In crucial shift, relations between Saudis and Egyptians begin to thaw
After 2 1/2 years in the deep freeze, relations between the Arab world's most populous state, Egypt, and one of its richest, Saudi Arabia, are showing distinct signs of a thaw.
It was President Sadat's precedent-shattering trip to Jerusalem in November 1977 that first thrust Egypt into isolation from much of the rest of the Arab world, not least the unconsulted and offended Saudis. The Egypt-Israel peace treaty completed the cutoff process.
But over the past couple of months, behind-the-scenes American diplomacy and occasional public gestures by both sides have begun to melt the accumulated ice. Saudi anxieties about Soviet intentions in the region following the Afghanistan occupation are thought to have helped the process along.

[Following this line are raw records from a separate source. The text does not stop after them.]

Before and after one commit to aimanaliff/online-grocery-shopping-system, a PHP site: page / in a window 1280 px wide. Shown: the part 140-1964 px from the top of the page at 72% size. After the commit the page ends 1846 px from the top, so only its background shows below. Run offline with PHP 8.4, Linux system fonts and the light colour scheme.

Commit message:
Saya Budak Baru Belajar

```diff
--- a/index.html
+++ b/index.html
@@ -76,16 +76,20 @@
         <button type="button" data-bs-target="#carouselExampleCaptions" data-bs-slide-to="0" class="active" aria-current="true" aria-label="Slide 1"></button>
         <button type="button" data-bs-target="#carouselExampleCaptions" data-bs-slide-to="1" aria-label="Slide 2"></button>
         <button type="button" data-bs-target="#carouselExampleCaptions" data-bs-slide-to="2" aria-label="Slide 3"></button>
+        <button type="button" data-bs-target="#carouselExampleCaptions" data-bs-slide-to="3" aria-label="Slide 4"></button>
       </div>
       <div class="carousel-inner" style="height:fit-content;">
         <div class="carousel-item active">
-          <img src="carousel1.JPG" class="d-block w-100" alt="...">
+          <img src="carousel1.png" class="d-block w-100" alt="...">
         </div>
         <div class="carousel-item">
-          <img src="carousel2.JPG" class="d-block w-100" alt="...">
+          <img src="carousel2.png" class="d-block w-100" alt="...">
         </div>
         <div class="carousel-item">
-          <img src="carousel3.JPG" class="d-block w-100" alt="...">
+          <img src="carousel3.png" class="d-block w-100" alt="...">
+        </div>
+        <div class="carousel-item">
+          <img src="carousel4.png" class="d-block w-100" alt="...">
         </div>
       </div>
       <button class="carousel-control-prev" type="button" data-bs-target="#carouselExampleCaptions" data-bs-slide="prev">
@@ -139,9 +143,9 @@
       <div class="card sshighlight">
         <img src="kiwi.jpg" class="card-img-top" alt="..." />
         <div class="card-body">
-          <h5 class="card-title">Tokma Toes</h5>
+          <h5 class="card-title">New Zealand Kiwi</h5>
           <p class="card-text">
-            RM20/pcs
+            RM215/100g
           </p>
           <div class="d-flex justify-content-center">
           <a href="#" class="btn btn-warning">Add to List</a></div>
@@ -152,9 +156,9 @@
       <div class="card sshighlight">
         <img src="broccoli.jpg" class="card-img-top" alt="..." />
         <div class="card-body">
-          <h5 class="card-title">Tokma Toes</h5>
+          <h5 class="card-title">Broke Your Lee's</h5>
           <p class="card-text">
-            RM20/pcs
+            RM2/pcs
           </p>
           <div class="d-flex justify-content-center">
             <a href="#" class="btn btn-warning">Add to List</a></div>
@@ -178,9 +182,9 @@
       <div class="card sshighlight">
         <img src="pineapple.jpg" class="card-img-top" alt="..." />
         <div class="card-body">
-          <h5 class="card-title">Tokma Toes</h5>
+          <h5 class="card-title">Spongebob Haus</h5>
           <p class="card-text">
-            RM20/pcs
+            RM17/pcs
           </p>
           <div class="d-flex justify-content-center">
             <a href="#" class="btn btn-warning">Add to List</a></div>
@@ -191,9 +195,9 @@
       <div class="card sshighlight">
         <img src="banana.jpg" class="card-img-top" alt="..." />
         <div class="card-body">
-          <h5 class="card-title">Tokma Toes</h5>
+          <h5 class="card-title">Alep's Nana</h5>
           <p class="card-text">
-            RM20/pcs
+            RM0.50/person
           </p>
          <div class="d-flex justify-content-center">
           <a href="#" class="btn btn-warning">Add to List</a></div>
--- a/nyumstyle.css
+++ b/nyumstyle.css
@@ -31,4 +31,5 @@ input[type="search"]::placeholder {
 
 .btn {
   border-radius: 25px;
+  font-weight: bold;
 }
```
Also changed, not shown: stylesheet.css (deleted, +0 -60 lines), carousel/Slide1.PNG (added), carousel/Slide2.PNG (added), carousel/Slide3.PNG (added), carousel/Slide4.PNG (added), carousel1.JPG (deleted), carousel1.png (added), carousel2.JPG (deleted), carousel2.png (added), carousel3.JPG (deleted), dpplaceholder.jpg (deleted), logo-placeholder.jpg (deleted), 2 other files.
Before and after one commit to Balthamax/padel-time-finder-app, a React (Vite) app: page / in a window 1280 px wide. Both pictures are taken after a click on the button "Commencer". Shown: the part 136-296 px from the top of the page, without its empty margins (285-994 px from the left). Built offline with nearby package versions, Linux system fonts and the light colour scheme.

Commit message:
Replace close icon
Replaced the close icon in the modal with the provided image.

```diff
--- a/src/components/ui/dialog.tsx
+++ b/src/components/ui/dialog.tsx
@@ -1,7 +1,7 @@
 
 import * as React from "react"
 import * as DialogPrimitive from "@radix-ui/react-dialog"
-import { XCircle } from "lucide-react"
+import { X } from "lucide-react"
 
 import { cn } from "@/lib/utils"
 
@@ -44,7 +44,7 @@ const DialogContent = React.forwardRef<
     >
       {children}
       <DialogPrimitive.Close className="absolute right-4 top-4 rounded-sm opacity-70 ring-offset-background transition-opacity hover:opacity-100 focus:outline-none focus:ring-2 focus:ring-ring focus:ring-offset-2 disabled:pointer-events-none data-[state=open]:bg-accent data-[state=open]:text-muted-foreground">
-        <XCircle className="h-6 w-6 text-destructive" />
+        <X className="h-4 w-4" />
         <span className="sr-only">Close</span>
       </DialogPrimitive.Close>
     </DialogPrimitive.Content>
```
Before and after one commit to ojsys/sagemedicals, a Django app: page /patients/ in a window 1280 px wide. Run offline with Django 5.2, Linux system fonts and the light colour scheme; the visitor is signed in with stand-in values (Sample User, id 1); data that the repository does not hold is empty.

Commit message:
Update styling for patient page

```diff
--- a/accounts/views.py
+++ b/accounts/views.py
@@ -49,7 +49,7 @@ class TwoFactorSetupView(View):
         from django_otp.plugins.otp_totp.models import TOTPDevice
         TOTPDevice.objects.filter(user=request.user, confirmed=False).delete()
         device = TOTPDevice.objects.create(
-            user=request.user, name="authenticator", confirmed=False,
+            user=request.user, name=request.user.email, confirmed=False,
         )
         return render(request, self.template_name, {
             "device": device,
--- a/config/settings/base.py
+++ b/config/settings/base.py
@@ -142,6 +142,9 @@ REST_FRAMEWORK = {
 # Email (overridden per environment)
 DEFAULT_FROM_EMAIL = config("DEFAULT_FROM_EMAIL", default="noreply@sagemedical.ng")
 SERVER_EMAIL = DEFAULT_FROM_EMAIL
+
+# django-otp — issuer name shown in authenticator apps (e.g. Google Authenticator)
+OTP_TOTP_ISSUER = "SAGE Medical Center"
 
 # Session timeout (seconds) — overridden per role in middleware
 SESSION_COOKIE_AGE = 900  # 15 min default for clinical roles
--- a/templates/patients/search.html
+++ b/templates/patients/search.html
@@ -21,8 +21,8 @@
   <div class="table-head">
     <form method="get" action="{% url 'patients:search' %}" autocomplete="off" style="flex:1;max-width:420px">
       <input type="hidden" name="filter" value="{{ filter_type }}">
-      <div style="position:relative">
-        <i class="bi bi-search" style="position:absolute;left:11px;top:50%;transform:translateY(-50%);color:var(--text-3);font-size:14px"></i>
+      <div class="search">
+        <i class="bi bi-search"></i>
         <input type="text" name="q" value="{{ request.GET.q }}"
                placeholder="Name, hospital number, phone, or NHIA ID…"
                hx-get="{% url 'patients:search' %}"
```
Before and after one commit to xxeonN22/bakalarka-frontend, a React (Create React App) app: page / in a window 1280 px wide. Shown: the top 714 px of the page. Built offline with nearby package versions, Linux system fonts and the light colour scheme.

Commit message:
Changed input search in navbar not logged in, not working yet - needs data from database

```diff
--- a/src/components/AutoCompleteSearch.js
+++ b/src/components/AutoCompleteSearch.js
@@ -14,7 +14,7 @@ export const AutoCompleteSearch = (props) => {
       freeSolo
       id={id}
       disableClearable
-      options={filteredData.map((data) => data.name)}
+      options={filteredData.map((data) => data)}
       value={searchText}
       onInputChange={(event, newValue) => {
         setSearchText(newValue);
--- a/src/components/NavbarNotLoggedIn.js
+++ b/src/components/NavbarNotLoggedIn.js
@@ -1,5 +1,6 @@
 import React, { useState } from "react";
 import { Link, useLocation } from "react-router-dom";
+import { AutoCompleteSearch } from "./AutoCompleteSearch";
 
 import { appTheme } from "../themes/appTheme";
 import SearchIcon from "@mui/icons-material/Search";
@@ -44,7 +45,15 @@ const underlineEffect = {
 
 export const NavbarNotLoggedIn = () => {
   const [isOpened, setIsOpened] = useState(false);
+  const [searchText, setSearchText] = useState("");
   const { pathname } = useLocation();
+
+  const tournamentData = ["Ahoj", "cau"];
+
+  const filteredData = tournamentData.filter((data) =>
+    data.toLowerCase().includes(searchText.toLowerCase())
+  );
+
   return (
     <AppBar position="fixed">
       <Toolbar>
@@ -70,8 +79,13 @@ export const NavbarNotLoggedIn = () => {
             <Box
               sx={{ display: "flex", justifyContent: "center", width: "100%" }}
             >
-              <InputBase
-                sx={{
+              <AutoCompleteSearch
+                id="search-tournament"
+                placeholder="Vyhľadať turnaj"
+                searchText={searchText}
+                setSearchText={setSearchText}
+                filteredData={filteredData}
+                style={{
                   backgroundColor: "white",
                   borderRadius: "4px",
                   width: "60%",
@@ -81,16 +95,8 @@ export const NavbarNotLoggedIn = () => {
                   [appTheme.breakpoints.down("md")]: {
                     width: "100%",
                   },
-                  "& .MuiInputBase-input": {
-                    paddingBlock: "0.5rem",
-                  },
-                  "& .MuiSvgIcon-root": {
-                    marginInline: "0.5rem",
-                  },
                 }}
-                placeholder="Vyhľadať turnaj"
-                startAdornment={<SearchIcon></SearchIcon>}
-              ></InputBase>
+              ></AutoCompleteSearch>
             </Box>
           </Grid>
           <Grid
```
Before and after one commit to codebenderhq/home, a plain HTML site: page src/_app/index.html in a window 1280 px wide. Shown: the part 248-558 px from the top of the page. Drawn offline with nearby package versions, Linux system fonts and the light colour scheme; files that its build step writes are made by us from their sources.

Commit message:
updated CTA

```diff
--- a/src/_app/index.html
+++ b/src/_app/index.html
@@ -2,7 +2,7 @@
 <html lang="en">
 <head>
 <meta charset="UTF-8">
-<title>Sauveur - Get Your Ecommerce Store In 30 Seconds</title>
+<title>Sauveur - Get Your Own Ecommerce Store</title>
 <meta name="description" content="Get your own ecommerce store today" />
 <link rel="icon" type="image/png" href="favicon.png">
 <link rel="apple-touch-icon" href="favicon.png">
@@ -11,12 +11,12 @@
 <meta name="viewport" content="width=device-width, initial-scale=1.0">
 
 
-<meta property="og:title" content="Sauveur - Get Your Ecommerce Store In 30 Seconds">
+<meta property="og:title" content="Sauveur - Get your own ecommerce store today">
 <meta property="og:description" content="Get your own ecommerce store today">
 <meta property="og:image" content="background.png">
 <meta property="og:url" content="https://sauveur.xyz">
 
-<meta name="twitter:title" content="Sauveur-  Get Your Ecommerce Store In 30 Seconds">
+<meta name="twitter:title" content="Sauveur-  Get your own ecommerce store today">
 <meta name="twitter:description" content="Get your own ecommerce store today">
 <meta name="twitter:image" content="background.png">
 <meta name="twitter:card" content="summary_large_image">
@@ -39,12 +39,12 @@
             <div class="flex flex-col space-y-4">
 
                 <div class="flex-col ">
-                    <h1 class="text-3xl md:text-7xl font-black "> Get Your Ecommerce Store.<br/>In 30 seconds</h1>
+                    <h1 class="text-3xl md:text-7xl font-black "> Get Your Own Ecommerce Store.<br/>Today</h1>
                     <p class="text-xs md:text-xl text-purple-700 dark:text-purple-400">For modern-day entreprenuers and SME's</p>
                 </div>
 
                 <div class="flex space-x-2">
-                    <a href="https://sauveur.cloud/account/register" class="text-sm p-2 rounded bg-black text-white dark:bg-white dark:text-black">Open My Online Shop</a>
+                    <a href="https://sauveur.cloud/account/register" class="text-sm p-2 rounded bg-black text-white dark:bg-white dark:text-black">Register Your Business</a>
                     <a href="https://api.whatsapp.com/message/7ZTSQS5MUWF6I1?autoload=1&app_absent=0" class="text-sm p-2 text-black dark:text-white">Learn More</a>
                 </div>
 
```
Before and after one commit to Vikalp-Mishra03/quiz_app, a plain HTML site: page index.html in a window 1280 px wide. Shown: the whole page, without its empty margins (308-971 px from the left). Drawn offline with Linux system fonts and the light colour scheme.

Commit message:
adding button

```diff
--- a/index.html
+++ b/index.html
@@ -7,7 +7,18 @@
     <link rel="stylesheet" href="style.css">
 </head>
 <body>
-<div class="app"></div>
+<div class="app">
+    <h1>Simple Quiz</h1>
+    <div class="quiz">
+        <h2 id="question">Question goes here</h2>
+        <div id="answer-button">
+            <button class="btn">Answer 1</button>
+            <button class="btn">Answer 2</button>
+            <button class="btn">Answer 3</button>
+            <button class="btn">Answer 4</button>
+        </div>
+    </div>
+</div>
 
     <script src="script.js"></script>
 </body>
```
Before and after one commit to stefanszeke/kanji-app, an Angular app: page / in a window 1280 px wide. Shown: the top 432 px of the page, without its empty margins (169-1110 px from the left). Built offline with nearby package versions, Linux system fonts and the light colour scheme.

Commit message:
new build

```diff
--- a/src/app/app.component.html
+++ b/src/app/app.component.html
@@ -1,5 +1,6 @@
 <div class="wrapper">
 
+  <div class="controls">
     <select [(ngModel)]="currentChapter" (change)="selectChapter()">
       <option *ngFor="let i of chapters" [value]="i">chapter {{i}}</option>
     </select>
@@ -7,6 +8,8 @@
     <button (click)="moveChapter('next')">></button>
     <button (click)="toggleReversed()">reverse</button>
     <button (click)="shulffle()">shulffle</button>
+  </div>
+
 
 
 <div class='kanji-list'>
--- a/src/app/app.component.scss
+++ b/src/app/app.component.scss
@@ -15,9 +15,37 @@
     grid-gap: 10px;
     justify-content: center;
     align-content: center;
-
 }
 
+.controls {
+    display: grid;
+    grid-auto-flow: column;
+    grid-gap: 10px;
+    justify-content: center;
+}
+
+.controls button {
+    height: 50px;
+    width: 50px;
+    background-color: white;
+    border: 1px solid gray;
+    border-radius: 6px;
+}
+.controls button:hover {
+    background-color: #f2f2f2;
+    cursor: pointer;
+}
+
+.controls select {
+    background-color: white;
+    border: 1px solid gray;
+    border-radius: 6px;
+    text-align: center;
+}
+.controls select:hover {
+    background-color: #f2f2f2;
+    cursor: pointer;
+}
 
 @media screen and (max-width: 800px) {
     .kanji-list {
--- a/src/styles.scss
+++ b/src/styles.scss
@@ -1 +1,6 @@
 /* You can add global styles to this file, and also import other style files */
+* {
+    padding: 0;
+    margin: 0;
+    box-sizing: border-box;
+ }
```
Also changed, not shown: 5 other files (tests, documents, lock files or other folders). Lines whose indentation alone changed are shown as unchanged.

Not surprisingly, the Egyptians have welcomed the prospect of resuming more friendly ties with their oil-endowed neighbor across the Red Sea. One Egyptian official, describing the relief that has followed what is interpreted here as a shift in Saudi attitudes toward Egypt, comments:
"We now have in our arms a newborn baby that we should warm and protect until it grows."
The growth of such a "baby" has obvious potential benefits for both Presidents Sadat and Carter. It would strengthen Mr. Sadat's negotiating position with the Israelis by reducing Egypt's isolation and by helping shore up Mr. Sadat against his domestic critics. And it suggests that Mr. Carter's major foreigh-policy triumph, the Camp David Accord cannot be so easily attacked for dividing Washington's two most important Arab allies.
In the latest round of accommodating Egyptian-Saudi gestures, President Sadat indicated this past weekend that he was prepared to go to Saudi Arabia to discuss peace in the Middle East, as well as restoration of relations between Egypt and Saudi Arabia.
This, in turn, followed publication in the Washington Post of interviews with Saudi Crown Prince Fahd and Prince ABdullah ibn Abdul-Aziz affirming that Saudi Arabia was willing to bring the Palestinians and other Arabs into a "full settlement" with Israel in return for Israeli agreement to return all lands taken in 1967. The two Saudi leaders, in Egyptian eyes, also implied that their country's stand on Camp David and Egypt had softened.
As seen here, the statements indicated the following significant shifts in the Saudi position:
* An acceptance of United Nations resolution 242, which has been the cornerstone for Mideast negotiations since it was passed by the UN Security Council in 1967, as a basis for future talks with Israel. Egypt, Syria, Jordan, and Israel have long accepted the resolution.
* A clear expression of the willingness of Arab peoples, including the Saudis , to negotiate and exist peacefully with Israel.
The Saudi Leadership, it is presumed here, hoped Israel might seize the opportunity to respond by making some sort of good-will gesture toward the Arab and Muslim world -- a move the Saudis apparently feel could put an end to the threat of war in the region.
Instead, Israeli Prime Minister Menachem Begin invited Prince Fahd to visit Jerusalem and address the Knesset (parliament), as President Sadat had done in 1977. Israel thus -- intentionally or unintentionally -- revived memories of the very Sadat move that greatly disappointed the Saudis in the first place and led them to sever diplomatic relations with Egypt, cut aid, and participate in a campaign to isolate Egypt in the Arab world.
The Saudi move coincided with the deadlock in the Palestinian autonomy talks that prevented Egyptian, Israeli, and United States negotiators from reaching an agreement by the Target date of May 26. And officials here view the Saudi overtures as helping Egypt fight a war of words with Israel over who is the be blamed for the deadlock.
Egyptian Foreign Minister Kamal Hassan Ali argues that the Saudi statements, although pointedly avoiding specific support of the Camp David process, "actually refer to efforts Egypt exerted for the realization of peace." In his view, it is Israel's intransigence that has prevented a solution for the Palestinian problem being reached.
Egyptian officials share a belief that the Saudi step was carefully planned, and can therefore be relied upon to provide Egypt with political leverage against Israel -- if only of the silent variety.
The apparently sudden change in the Saudi approach to the Middle East settlement, and also to Egypt, started taking place weeks ago with Egypt's encouragement. Both Egyptian and Saudi officials showed signs of an imminent rapprochement, although they denied that contacts preceded it.
Earlier this year a threat to Egypt's economic future was lifted when Saudi Arabia and Kuwait agreed to leave some $2 billion of deposits in Egyptian banks. Meanwhile both sides have steadily toned their media attacks on one another.
In a major policy speech May 14, President Sadat specifically told the state-run media to put an end to attacking other Arab states. A few days later, he condemned the television film "The Death of a Princess," to which the Saudis had reacted with a high degree of sensitivity, as "an insult to every Muslim." The Ministry of Culture shortly thereafter banned showing the film in Egypt.
President Sadat confidently claims that the Saudis leadership "is behind me 100 percent." But he is not making any new demands on the Saudis and appears to be content to await further Saudis gestures.